What the task asks ▸ Within the records, which lines hold the string "spacing"? Report each one by copying it.

Exercise input ▸
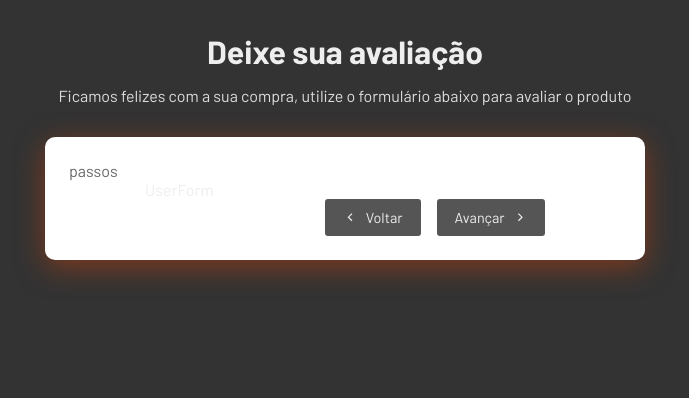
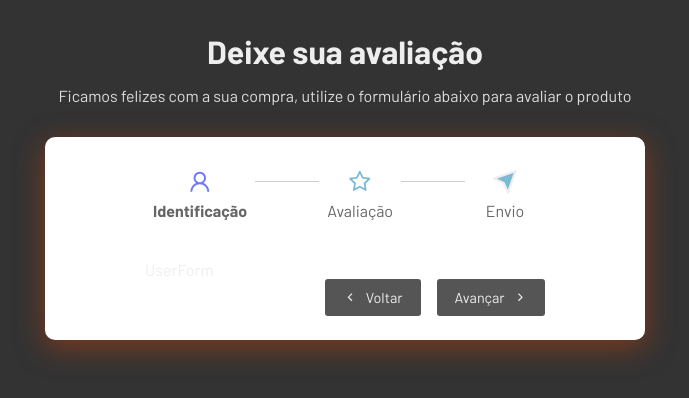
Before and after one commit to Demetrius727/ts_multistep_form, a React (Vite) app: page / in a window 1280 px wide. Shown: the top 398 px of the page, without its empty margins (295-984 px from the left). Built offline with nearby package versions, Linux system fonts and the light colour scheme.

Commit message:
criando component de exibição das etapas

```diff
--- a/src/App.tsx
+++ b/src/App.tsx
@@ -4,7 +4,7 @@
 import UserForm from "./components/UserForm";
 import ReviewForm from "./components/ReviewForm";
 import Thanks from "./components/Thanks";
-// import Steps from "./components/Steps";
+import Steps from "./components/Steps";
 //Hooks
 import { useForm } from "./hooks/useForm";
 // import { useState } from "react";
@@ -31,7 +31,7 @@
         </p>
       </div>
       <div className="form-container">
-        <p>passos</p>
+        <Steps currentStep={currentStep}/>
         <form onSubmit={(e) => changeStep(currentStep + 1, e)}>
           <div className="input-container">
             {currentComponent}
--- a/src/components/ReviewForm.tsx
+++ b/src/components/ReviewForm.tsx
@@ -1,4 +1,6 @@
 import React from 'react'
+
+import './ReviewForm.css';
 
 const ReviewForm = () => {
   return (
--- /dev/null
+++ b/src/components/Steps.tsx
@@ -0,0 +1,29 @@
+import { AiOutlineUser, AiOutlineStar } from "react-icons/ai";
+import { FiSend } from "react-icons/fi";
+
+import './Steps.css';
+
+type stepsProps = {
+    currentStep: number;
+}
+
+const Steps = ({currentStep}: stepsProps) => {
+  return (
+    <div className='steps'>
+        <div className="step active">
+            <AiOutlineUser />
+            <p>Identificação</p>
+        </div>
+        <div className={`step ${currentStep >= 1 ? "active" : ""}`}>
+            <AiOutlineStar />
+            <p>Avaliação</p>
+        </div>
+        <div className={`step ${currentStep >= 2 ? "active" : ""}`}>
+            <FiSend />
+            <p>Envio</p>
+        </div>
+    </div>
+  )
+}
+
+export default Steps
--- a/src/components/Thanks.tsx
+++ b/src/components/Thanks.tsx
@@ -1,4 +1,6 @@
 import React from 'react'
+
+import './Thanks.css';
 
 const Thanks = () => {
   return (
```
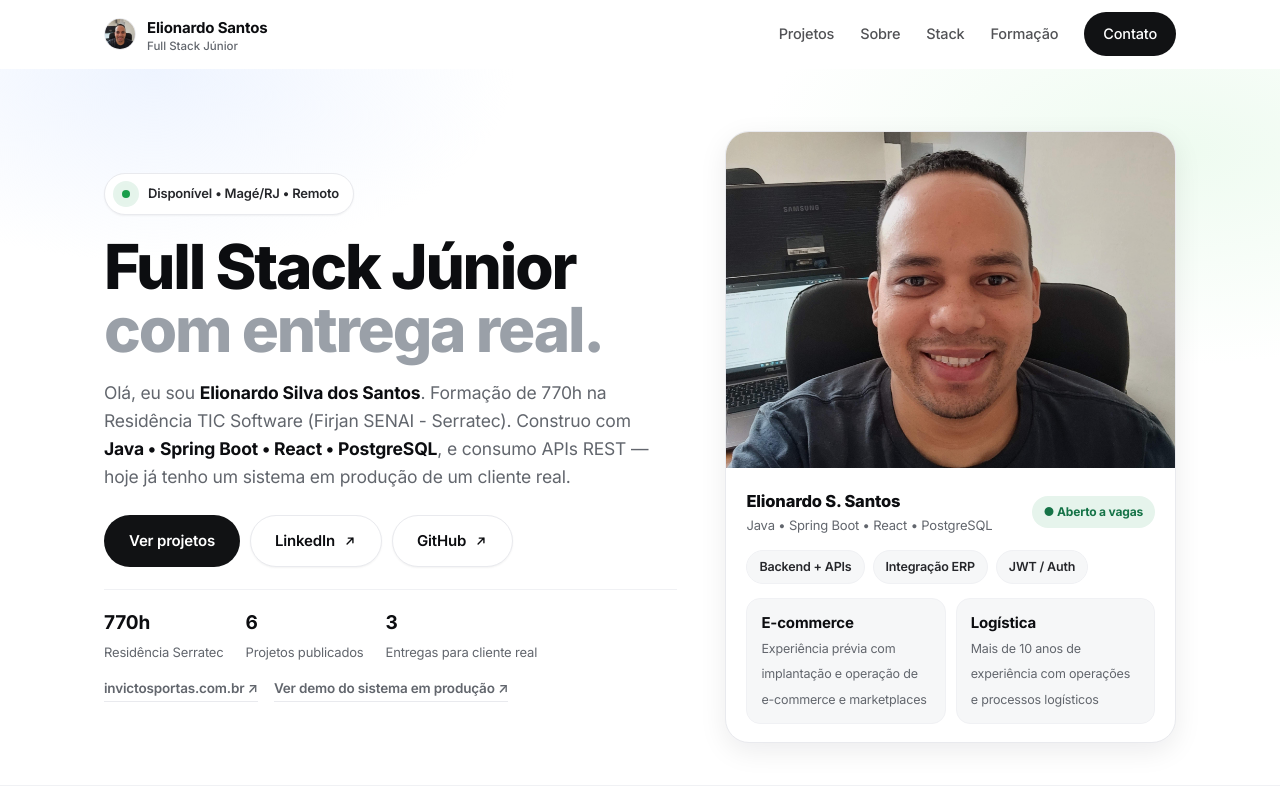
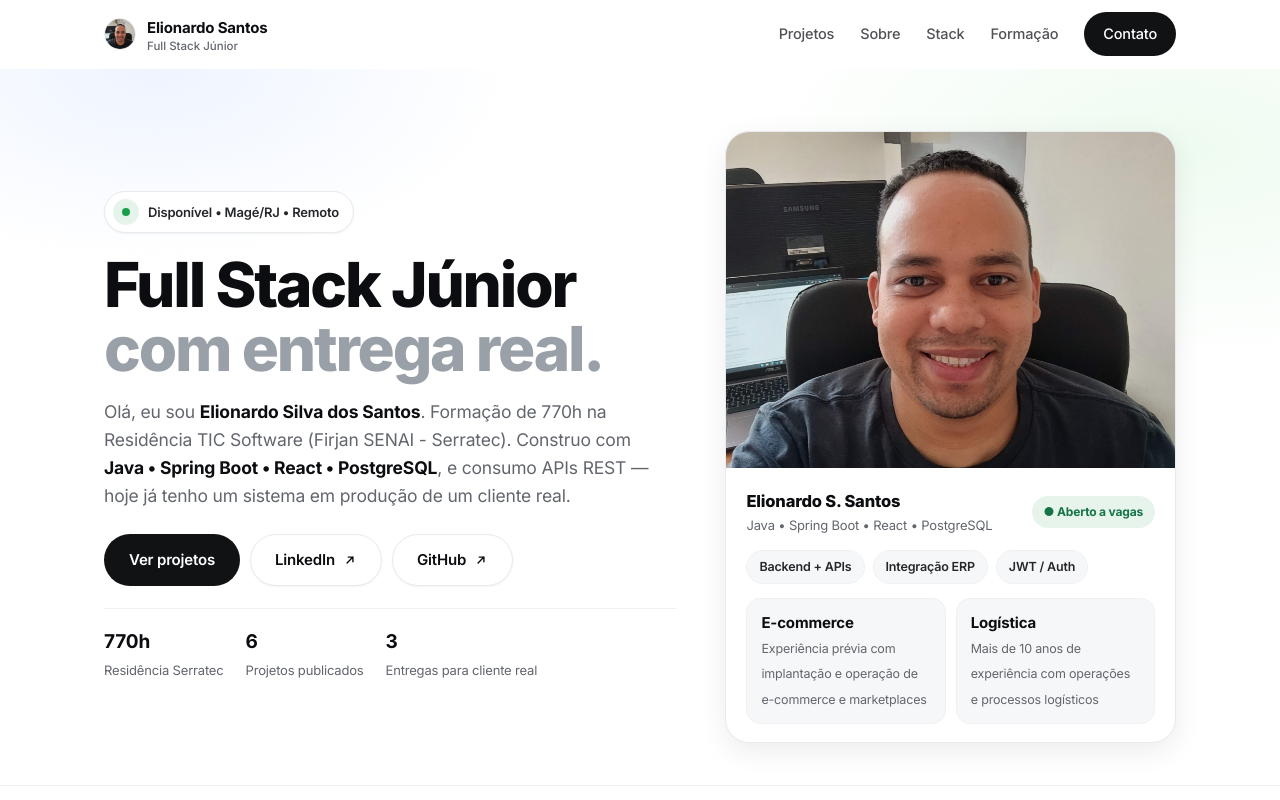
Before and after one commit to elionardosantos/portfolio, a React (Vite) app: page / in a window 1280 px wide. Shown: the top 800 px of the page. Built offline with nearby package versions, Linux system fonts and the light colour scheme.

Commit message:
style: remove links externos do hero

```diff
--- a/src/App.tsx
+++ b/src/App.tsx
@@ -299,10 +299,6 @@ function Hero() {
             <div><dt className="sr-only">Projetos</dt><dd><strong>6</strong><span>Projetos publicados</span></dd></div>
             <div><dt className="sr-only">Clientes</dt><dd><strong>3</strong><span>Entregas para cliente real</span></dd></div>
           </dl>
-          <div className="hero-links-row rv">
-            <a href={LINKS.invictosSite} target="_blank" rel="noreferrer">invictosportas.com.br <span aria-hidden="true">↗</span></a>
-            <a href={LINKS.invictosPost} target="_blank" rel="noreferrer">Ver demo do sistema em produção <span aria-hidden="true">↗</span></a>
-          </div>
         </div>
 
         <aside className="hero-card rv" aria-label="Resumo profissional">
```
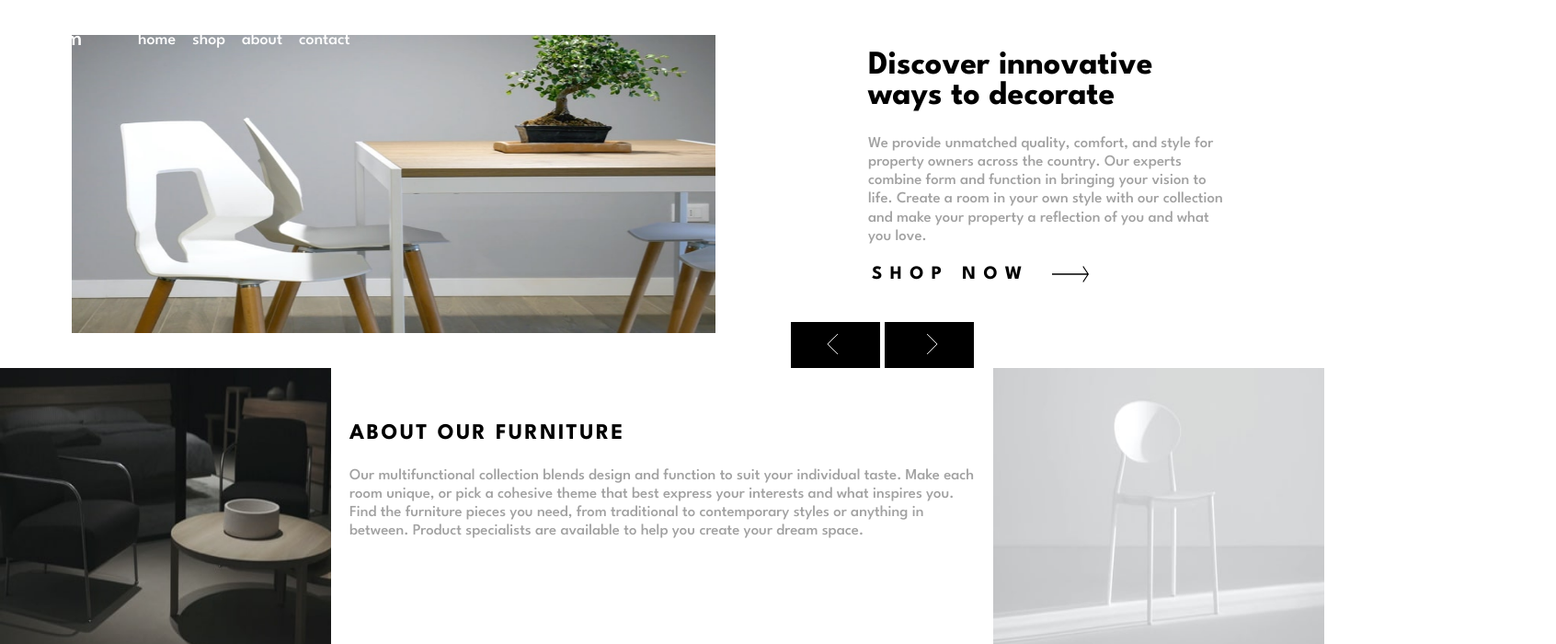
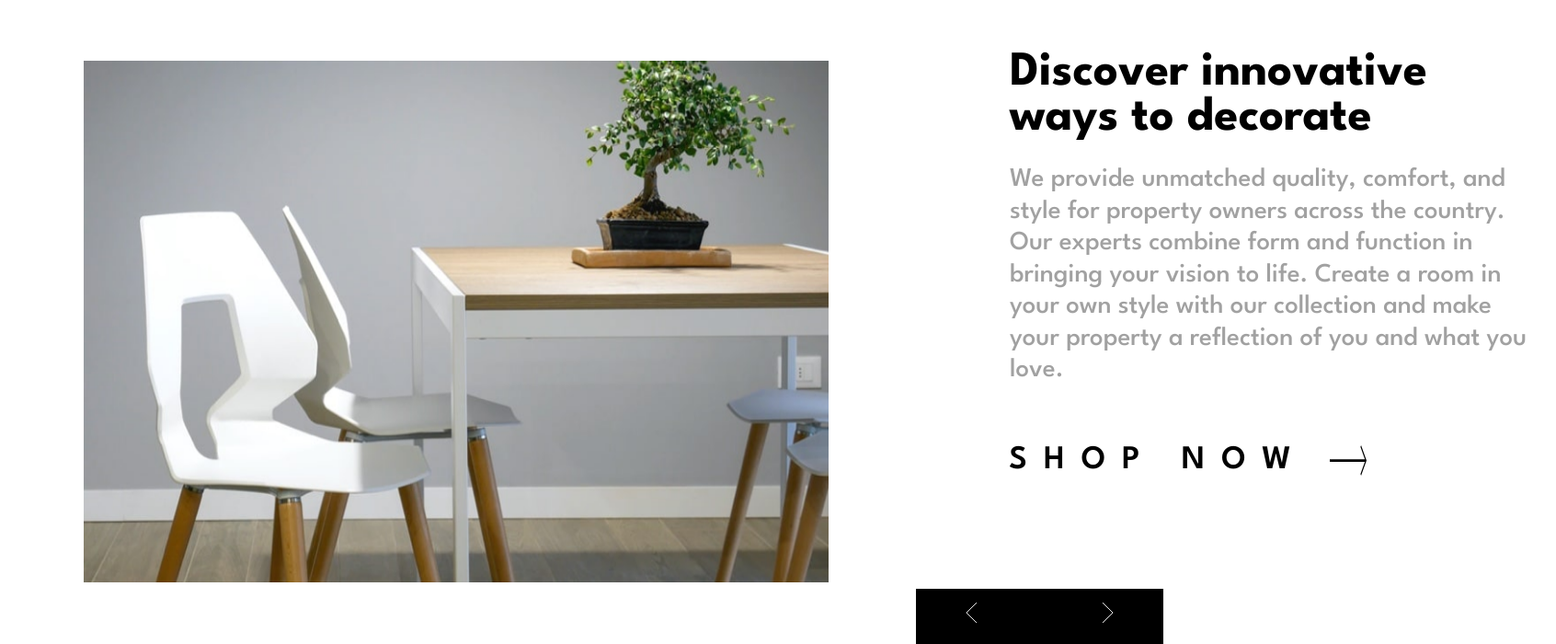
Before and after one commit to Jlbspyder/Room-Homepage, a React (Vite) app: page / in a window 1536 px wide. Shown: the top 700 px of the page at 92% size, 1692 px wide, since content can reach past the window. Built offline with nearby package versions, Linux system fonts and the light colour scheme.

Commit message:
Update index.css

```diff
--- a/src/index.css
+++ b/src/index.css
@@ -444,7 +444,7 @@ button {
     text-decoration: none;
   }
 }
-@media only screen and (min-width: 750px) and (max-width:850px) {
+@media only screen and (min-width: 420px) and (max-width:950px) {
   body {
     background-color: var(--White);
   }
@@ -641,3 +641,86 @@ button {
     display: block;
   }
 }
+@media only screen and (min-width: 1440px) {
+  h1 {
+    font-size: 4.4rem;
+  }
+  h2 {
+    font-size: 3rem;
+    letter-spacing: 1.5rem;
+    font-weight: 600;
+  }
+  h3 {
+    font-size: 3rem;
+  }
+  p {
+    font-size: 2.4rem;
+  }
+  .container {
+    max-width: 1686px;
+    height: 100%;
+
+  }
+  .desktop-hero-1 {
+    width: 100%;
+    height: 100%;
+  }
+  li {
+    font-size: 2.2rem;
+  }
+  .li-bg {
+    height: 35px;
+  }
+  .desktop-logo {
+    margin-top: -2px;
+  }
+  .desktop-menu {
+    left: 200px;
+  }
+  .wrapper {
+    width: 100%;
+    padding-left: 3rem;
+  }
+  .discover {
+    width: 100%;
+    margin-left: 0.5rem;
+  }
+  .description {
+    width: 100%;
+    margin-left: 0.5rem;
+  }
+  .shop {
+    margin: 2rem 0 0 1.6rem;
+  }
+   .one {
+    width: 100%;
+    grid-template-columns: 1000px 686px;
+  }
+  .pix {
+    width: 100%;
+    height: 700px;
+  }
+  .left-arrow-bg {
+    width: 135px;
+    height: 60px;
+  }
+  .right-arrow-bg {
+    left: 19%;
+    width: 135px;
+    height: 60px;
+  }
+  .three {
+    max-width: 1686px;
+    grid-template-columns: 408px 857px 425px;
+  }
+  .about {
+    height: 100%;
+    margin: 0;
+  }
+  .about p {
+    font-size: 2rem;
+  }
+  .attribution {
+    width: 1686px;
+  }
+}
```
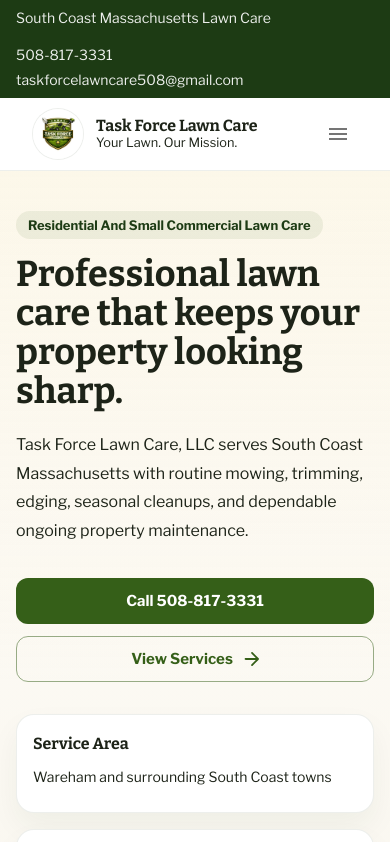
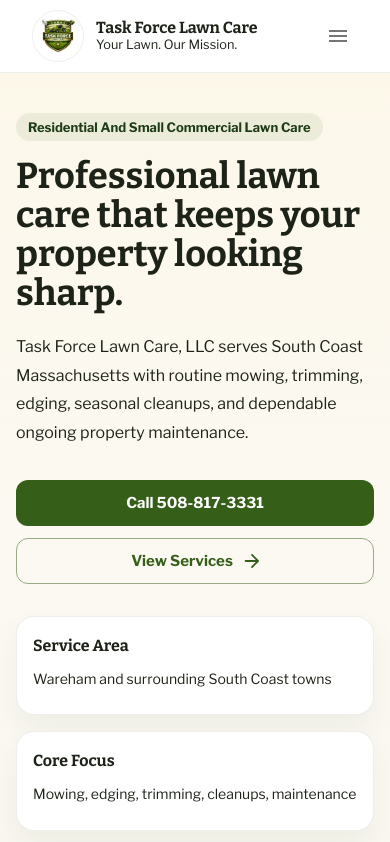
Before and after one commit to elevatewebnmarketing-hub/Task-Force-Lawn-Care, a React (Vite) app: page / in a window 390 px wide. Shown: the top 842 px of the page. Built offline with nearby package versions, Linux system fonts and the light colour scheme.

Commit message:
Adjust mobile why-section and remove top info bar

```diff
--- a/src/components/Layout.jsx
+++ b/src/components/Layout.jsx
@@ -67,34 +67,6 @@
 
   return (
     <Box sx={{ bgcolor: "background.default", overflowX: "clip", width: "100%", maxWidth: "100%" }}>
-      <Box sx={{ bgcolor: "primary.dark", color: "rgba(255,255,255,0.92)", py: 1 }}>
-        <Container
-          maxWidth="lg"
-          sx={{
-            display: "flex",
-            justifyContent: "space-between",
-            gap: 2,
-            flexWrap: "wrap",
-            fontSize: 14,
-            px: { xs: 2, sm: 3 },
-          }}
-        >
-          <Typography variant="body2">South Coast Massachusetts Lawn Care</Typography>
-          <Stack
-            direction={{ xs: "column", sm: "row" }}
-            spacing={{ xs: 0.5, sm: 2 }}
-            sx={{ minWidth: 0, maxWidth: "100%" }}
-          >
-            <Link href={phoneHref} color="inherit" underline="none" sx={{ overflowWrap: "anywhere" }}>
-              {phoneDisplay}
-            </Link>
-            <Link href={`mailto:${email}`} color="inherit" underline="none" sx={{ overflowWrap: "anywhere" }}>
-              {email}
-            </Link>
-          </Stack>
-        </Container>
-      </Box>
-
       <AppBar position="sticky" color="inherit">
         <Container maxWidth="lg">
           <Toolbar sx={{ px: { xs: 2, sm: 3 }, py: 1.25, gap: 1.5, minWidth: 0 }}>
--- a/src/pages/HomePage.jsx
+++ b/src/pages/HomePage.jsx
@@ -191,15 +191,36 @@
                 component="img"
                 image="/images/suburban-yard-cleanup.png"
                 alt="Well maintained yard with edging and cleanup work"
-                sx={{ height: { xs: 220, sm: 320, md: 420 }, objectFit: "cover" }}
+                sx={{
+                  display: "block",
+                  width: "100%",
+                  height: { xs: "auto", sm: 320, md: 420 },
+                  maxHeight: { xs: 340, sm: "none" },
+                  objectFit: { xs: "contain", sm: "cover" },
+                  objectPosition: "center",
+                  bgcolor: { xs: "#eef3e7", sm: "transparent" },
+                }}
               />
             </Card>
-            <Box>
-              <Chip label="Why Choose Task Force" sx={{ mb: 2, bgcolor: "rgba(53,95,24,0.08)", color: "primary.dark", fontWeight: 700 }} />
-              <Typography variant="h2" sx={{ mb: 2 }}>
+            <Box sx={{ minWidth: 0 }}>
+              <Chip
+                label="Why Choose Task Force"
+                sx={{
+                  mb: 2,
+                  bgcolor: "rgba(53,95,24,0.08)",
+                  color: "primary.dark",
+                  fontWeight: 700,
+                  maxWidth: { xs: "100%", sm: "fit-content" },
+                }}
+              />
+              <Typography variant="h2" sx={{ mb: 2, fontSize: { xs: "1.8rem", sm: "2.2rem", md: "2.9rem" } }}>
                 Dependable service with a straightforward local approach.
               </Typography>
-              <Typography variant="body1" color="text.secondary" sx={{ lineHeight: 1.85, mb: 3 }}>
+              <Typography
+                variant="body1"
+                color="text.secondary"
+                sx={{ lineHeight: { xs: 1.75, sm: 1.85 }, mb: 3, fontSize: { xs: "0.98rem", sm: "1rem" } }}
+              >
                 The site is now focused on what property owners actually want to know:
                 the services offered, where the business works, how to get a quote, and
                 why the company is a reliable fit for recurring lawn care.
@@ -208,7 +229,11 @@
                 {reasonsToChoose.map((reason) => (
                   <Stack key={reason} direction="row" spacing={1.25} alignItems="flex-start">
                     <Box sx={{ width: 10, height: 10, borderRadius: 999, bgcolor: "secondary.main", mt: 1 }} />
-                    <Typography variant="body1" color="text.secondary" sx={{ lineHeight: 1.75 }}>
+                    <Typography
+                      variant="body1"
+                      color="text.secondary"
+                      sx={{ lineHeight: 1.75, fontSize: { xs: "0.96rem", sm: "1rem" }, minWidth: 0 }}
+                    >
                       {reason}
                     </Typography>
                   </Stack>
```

Answer space ▸
+    letter-spacing: 1.5rem;
-            spacing={{ xs: 0.5, sm: 2 }}
                   <Stack key={reason} direction="row" spacing={1.25} alignItems="flex-start">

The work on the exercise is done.